Modification records
Start of Block

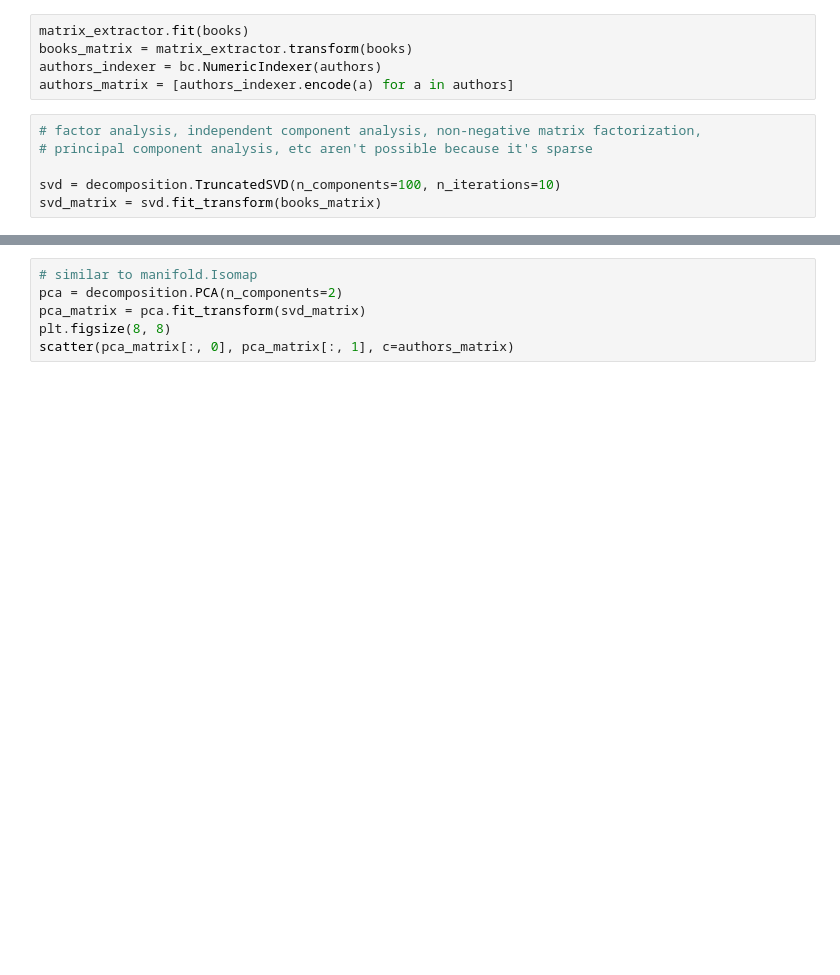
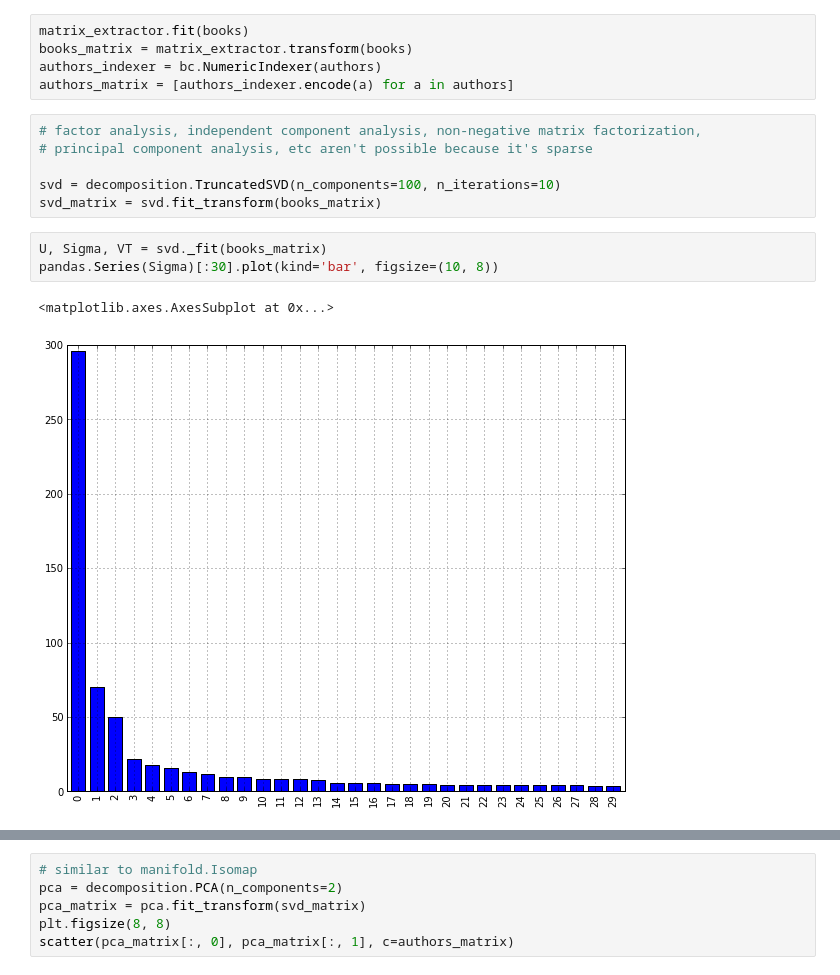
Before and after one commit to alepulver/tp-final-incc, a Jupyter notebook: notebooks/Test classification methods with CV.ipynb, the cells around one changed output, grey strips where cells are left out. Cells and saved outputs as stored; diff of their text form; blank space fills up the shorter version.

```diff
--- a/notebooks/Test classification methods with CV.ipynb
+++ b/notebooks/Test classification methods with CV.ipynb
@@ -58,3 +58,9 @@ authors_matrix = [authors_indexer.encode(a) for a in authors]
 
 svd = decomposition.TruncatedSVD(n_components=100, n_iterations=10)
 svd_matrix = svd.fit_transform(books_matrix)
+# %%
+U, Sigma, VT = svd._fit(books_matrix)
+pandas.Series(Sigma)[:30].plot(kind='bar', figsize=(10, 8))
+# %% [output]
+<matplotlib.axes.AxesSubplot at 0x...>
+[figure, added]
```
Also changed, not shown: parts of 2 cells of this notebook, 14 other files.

End of Block

-- Problem requirements --
Each line of the entries holding the string "methods" should be found and copied.

-- Final answer --
Before and after one commit to alepulver/tp-final-incc, a Jupyter notebook: notebooks/Test classification methods with CV.ipynb, the cells around one changed output, grey strips where cells are left out. Cells and saved outputs as stored; diff of their text form; blank space fills up the shorter version.
--- a/notebooks/Test classification methods with CV.ipynb
+++ b/notebooks/Test classification methods with CV.ipynb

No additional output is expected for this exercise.